Osteoporosis Clinical Module

CME credit available from Harvard Medical School through 2025.

Published Materials

This module helps primary care clinicians identify and manage patients with osteoporosis, understand the role of medication to prevent fracture, and utilize non-pharmacologic interventions such as calcium and vitamin D, fall prevention, exercise, smoking cessation and limiting alcohol consumption.

Low bone mineral density is common. Over 10 million Americans age 50 and over have osteoporosis, with as many as 43 million more with osteopenia.1 Decreased bone mineral density puts patients at risk of debilitating falls and fractures.

Dual-energy x-ray absorptiometry (DXA) is a quick and easy way to identify patients with reduced bone mineral density.

Use the T-score to identify patients with osteopenia or osteoporosis.2,3

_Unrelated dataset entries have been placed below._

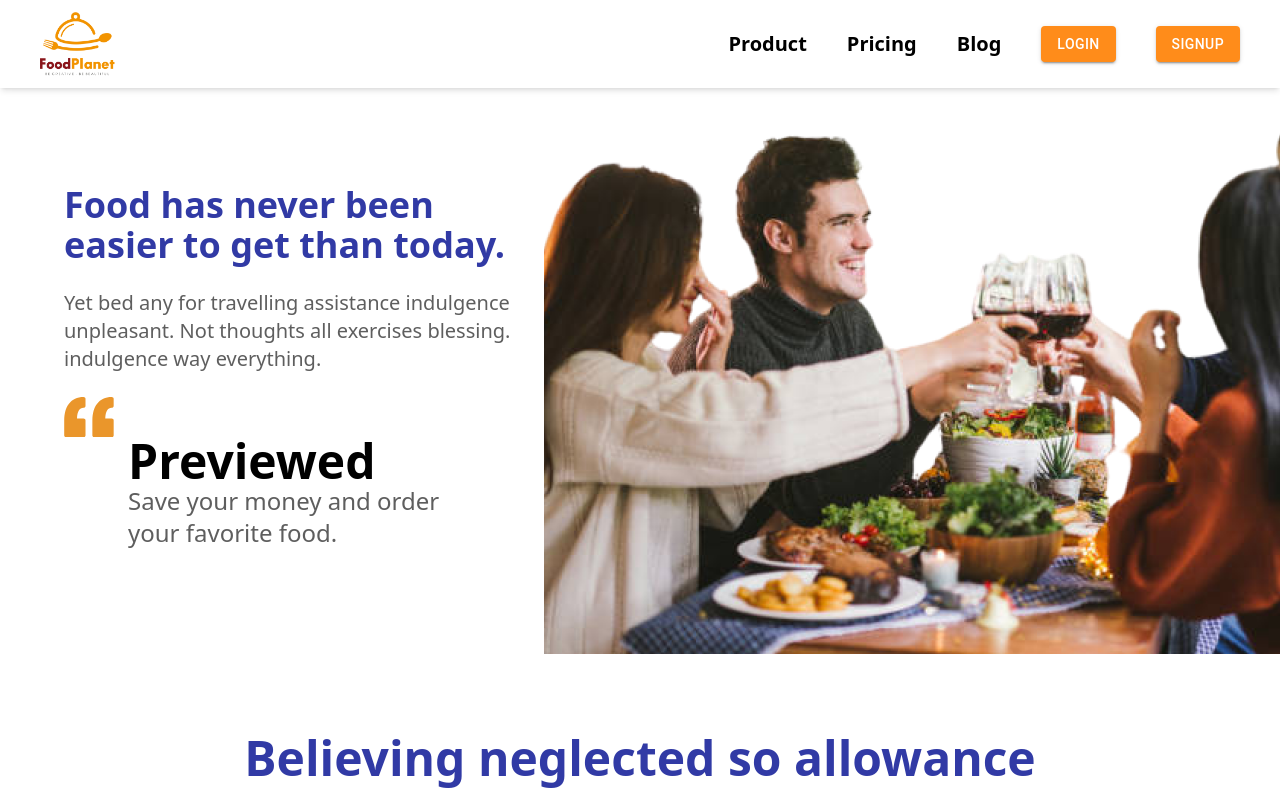
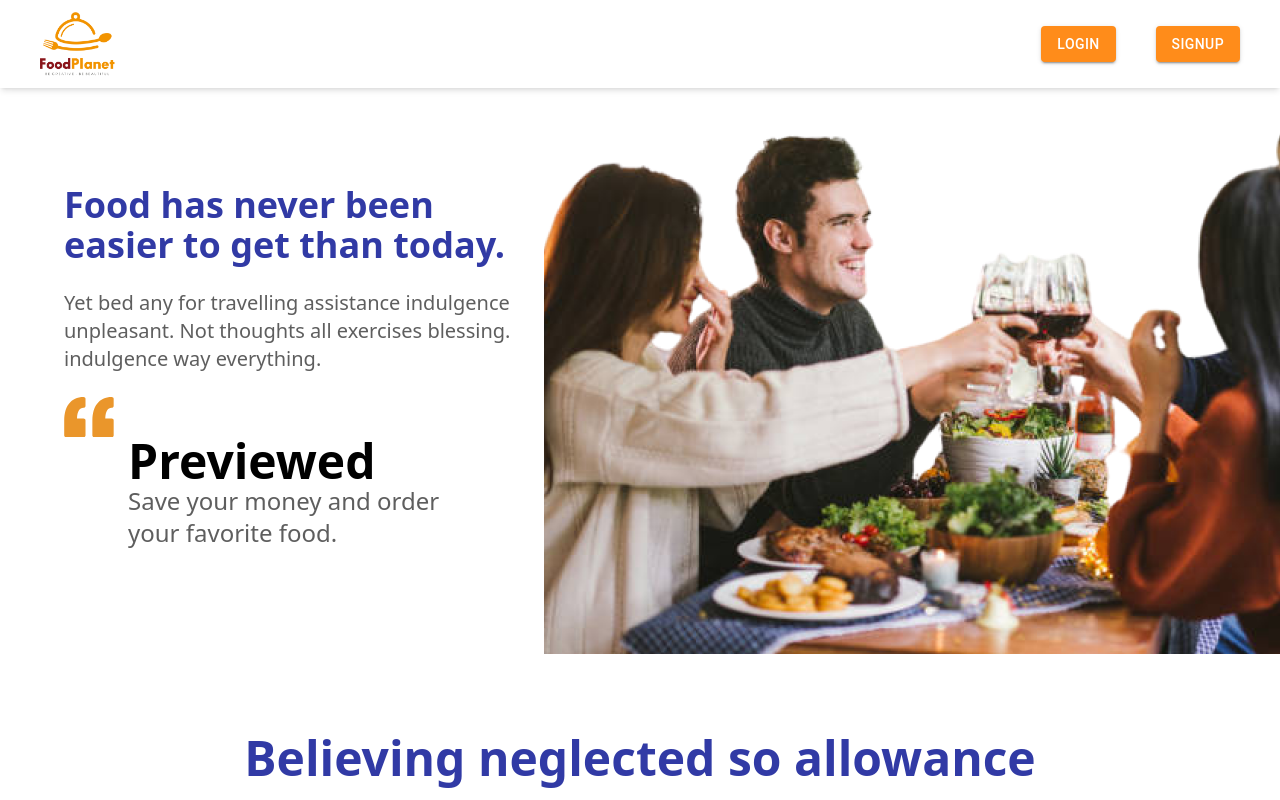
Before and after one commit to patrick-n4/FoodPlanet, a React (Vite) app: page / in a window 1280 px wide. Shown: the top 800 px of the page. Built offline with nearby package versions, Linux system fonts and the light colour scheme.

Commit message:
Removed the unnecessary links from the home page

```diff
--- a/src/Components/Navigation.jsx
+++ b/src/Components/Navigation.jsx
@@ -4,14 +4,10 @@ import {Button} from '@mui/material'
 import {Link} from 'react-router-dom'
 
 function Navigation() {
-  const navs = ["Product", "Pricing", "Blog"]
   return (
     <div className="flex z-50 fixed w-full py-3 items-center bg-white shadow-md px-10 justify-between">
         <img className="h-[4rem]" src={Logo} alt="logo"/>
         <div className="flex items-center gap-10">
-            {navs.map((nav, index)=>(
-                <Link className="font-bold text-xl" key={index} to={`/${nav.toLowerCase()}`}>{nav}</Link>
-            ))}
             <Link to="/login"><Button variant="contained" style={{background: "#FF8C1A"}}>LOGIN</Button></Link>
             <Link to="/signup"><Button variant="contained" style={{background: "#FF8C1A"}}>Signup</Button></Link>
         </div>
```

A history of an osteoporotic fracture (e.g., a break to a bone from a fall of no more than standing height) can also indicate osteoporosis. Around 1.5 million Americans have an osteoporotic fracture each year.4 Despite this, many patients are not started on treatment after the fracture to reduce the risk of subsequent fracture and stabilize or increase bone mineral density.

Opportunities remain to initiate treatment for osteoporosis5

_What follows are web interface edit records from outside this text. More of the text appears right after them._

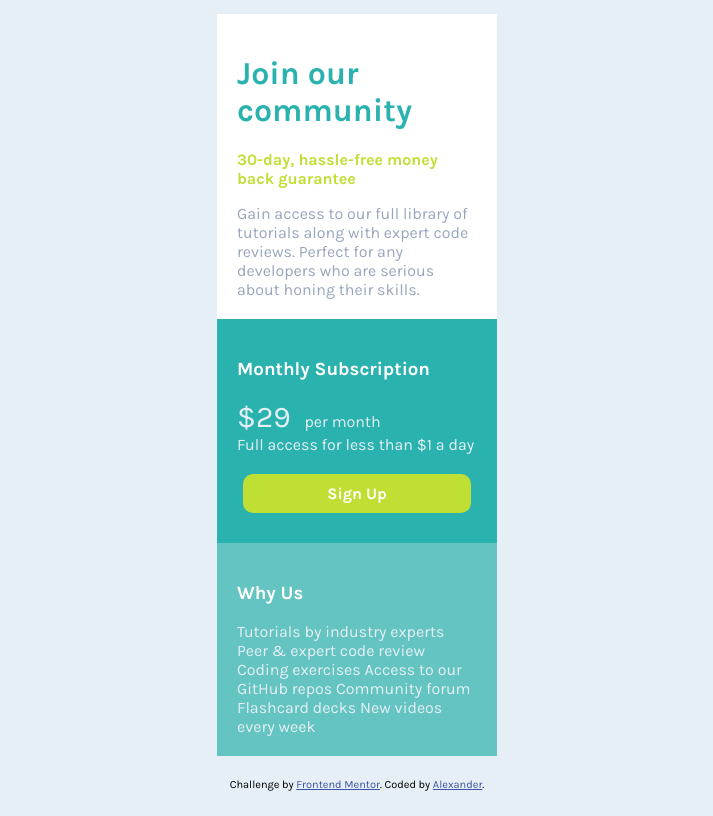
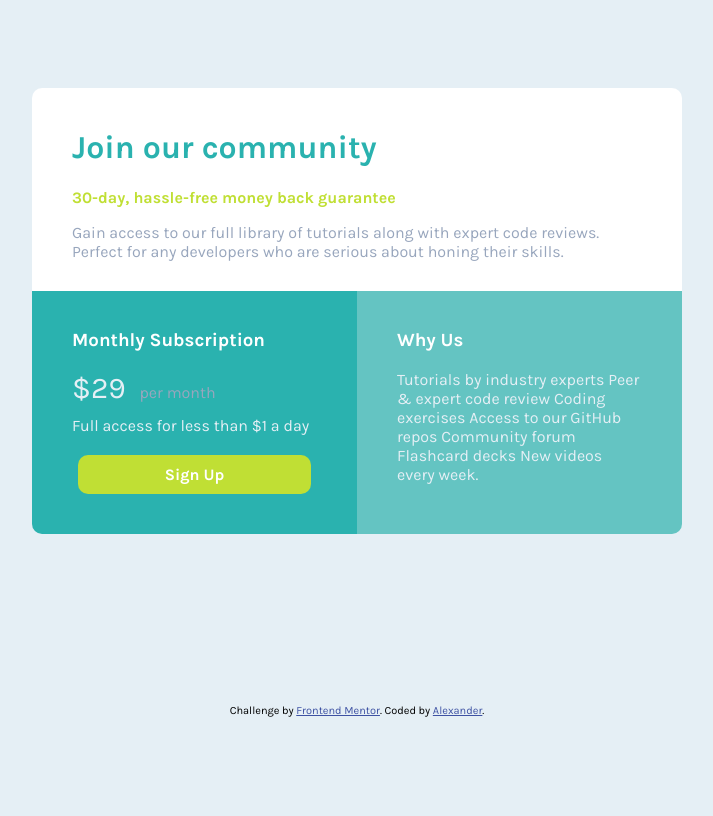
Before and after one commit to Perr0fe0/carta-precio, a plain HTML site: page index.html in a window 1280 px wide. Shown: the whole page, without its empty margins (283-996 px from the left). Drawn offline with Linux system fonts and the light colour scheme.

Commit message:
version pc creada

```diff
--- a/css/style.css
+++ b/css/style.css
@@ -6,6 +6,8 @@
     --primary-cyan:hsl(179, 62%, 43%);
     --primary-pale-cyan:hsl(179, 45%, 58%);
     --primary-bright-yellow:hsl(71, 73%, 54%);
+
+    --focus:hsl(71, 100%, 50%);
 
     --neutral-light-gray:hsl(204, 43%, 93%);
     --neutral-grayish-blue:hsl(218, 22%, 67%);
@@ -27,23 +29,48 @@ body{
     justify-content: center;
     align-items: center;
     height: 100vh;
-
 }
 span{
     font-size: 3rem;
     margin-right: 1rem;
+    color: var(--neutral-light-gray);
 }
 /*componentes*/
 .contenedor{
     display: grid;
     width: 28rem;
+}
 
+@media(min-width:758px){ /*diseño PC*/
+    .contenedor{
+        width: 65rem;
+        grid-template-columns: repeat(2, 1fr);
+    }
+    .contenido-1{
+        grid-column: 1 / 3;
+        border-top-left-radius: 1rem;
+        border-top-right-radius: 1rem;
+    }
+    .contenido-2{
+        border-bottom-left-radius: 1rem;
+    }
+    .contenido-3{
+
+        border-bottom-right-radius: 1rem;
+    }
 }
 .padding{
     padding: 2rem;
 }
+@media(min-width:758px){
+    .padding{
+        padding: 2rem 4rem 3rem 4rem;/*padding PC*/
+    }
+}
 .contenido-1{
     background-color:white;
+    border-top-left-radius: 1rem;
+    border-top-right-radius: 1rem;
 
 }
 .contenido-2{
@@ -55,7 +82,12 @@ span{
 .contenido-3{
     background-color:var(--primary-pale-cyan);
 
-
+}
+@media(max-width:758px){
+    .contenido-3{
+        border-bottom-left-radius: 1rem;
+        border-bottom-right-radius: 1rem;
+    }
 }
 .contenido__titulo{
     color: var(--primary-cyan);
@@ -71,7 +103,11 @@ span{
     text-align: left;
 }
 .gray{
-    color:var(--neutral-light-gray)
+    color:var(--neutral-light-gray);
+}
+.grayish{
+    color: var(--neutral-grayish-blue);
+    margin-bottom: 1rem;
 }
 .contenido__subtitulo{
     color: white;
@@ -88,5 +124,11 @@ span{
     border: none;
     font-weight: 700;
     border-radius: 1rem;
-
+    transition: 300ms;
 }
+/*eventos*/
+.boton:hover{
+    cursor: pointer;
+    background-color:var(--focus) ;
+    color: black;
+}
--- a/index.html
+++ b/index.html
@@ -28,7 +28,7 @@
 
     <div class="contenido-2 padding">
       <h3 class="contenido__subtitulo">Monthly Subscription</h3>
-      <p class="contenido__parrafo gray"><span>&dollar;29</span>  per month</p>
+      <p class="contenido__parrafo grayish"><span>&dollar;29</span>  per month</p>
       <p class="contenido__parrafo gray">Full access for less than &dollar;1 a day</p>
       <input class="boton" type="button" value="Sign Up">
     </div>
@@ -41,7 +41,7 @@
         Access to our GitHub repos
         Community forum
         Flashcard decks
-        New videos every week</p>
+        New videos every week.</p>
     </div>
   </main>
 
```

Treatment for osteoporosis for many patients will be a bisphosphonate. This class of medications is effective at reducing fracture.

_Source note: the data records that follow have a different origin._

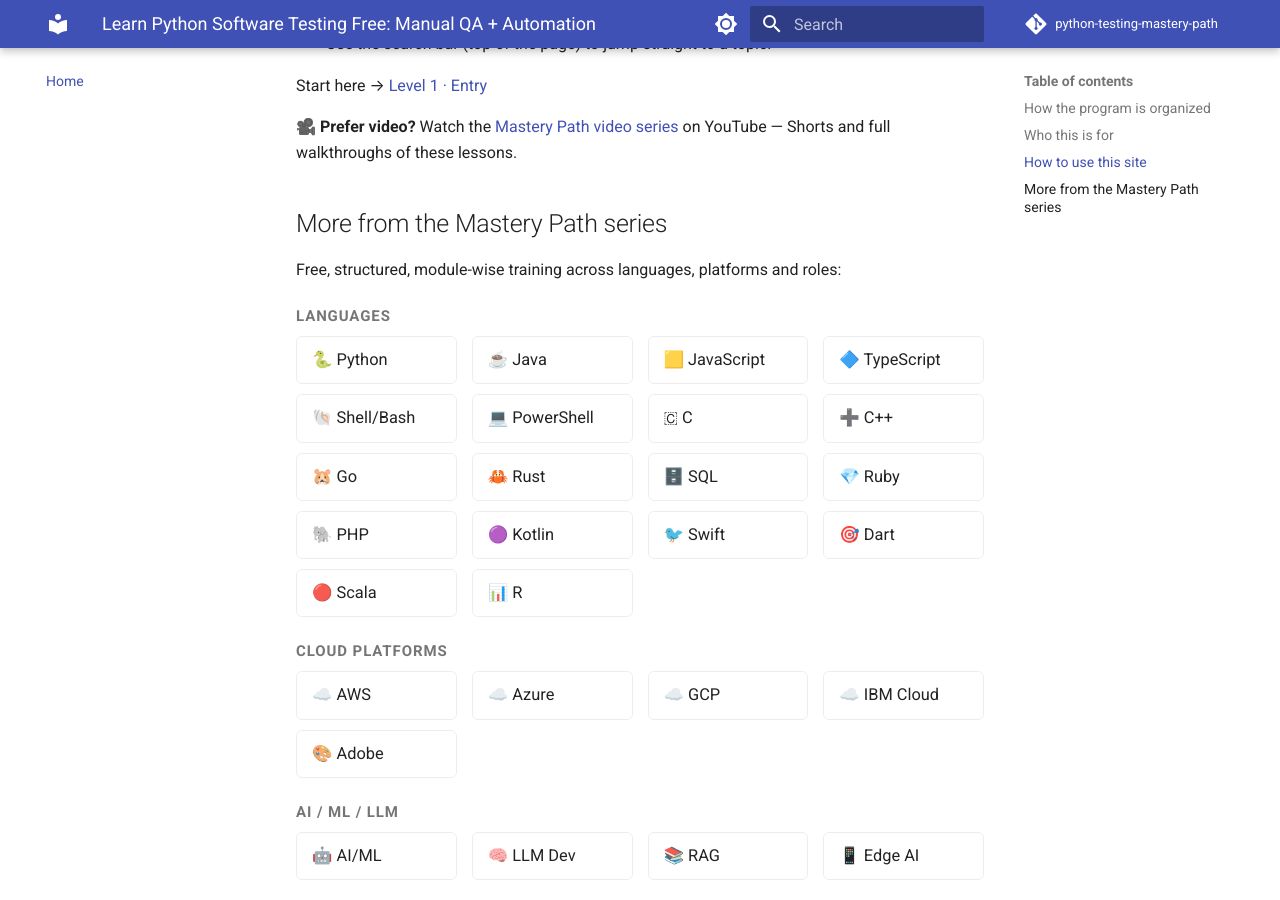
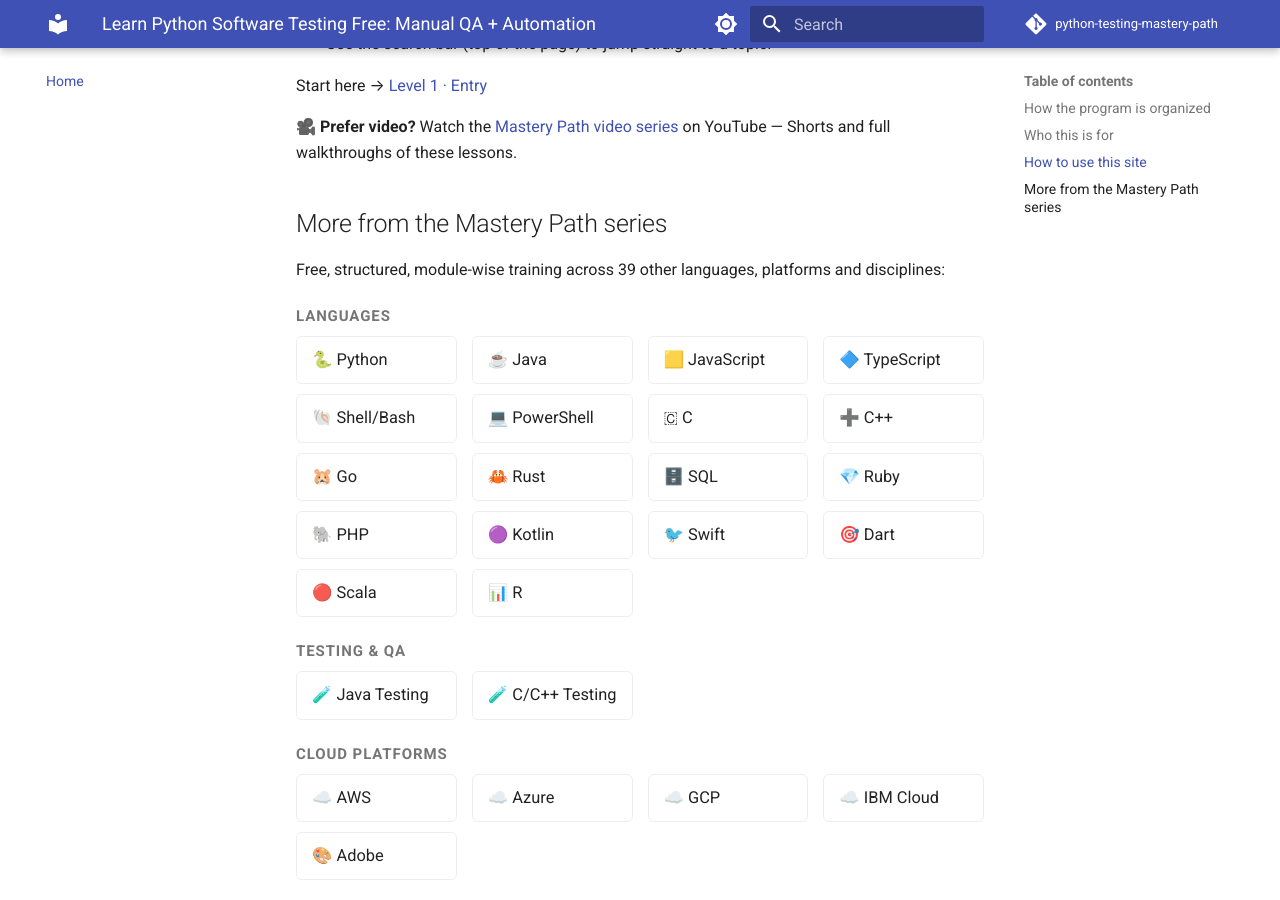
Before and after one commit to SIGILIPELLI/python-testing-skillmastery, an MkDocs documentation site: the page built from docs/index.md, in a window 1280 px wide and 900 px high, scrolled down 1086 px. Built offline with MkDocs 1.6.1 and Material for MkDocs 9.7.7, drawn with Linux system fonts in a browser that asks for light colours; comment, search, counter and statistics services are not loaded.

Commit message:
Add Testing & QA sites to cross-link grid
Co-Authored-By: Claude Opus 5 <noreply@anthropic.com>

```diff
--- a/docs/index.md
+++ b/docs/index.md
@@ -41,7 +41,7 @@ Start here → [Level 1 · Entry](level-1/index.md)
 
 ## More from the Mastery Path series
 
-Free, structured, module-wise training across languages, platforms and roles:
+Free, structured, module-wise training across 39 other languages, platforms and disciplines:
 
 <div class="mastery-grid-wrap">
 <p class="mastery-grid-category">Languages</p>
@@ -64,6 +64,11 @@ Free, structured, module-wise training across languages, platforms and roles:
   <a href="https://sigilipelli.github.io/dart-mastery-path/">🎯 Dart</a>
   <a href="https://sigilipelli.github.io/scala-mastery-path/">🔴 Scala</a>
   <a href="https://sigilipelli.github.io/r-mastery-path/">📊 R</a>
+</div>
+<p class="mastery-grid-category">Testing & QA</p>
+<div class="mastery-grid">
+  <a href="https://sigilipelli.github.io/java-testing-mastery-path/">🧪 Java Testing</a>
+  <a href="https://sigilipelli.github.io/cpp-testing-mastery-path/">🧪 C/C++ Testing</a>
 </div>
 <p class="mastery-grid-category">Cloud Platforms</p>
 <div class="mastery-grid">
```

The benefits of bisphosphonates generally outweigh the risks6-9


While atypical femoral fractures and osteonecrosis of the jaw have been associated with bisphosphonates, these side effects are rare and should not limit treatment.

Treatment selection and duration are driven by patient specific factors. See the Summary Brochure above for more information.

Non-pharmacologic options to improve bone strength
  • Ensure adequate calcium intake and vitamin D levels
    • Calcium: Patients should take in about 1,200 mg per day of calcium, preferably from the diet
    • Vitamin D: Maintain serum vitamin D levels between 30-50 ng/mL, using supplementation – up to 4,000 international units of vitamin D3 per day, if needed
  • Prevent falls
    • Identify patients with elevated fall risk using the Timed Up and Go (TUG) test
    • Review other common reasons for falls, referring patients to additional resources and supports as needed.
  • Stay active with a combination of resistance and weight-bearing exercises
  • Avoid heavy alcohol use
  • Stop smoking

Resources for Providers
Resources for Patients

Information current at time of publication, August 2022.

The content of this website is educational in nature and includes general recommendations only; specific clinical decisions should only be made by a treating clinician based on the individual patient’s clinical condition.

  1. Wright NC, et al. J Bone Miner Res. Nov 2014;29(11):2520-6.

  2. Siris ES, et al. Osteoporos Int. May 2014;25(5):1439-43.

  3. Rani S, et al. Biosensors (Basel). Apr 21 2020;10(4):42. 

  4. Clynes MA, et al. Br Med Bull. May 15 2020;133(1):105-117. 

  5. Yusuf AA, et al. Arch Osteoporos. Dec 2016;11(1):31. 

  6. Bauer DC, et al. Arch Intern Med. 2000;160(4):517-525.

  7. Wells GA, et al. Cochrane Database Syst Rev. Jan 23 2008;(1):Cd001155.

  8. Shane E, et al. J Bone Miner Res. Jan 2014;29(1):1-23.

  9. Khan AA, et al. J Bone Miner Res. Jan 2015;30(1):3-23.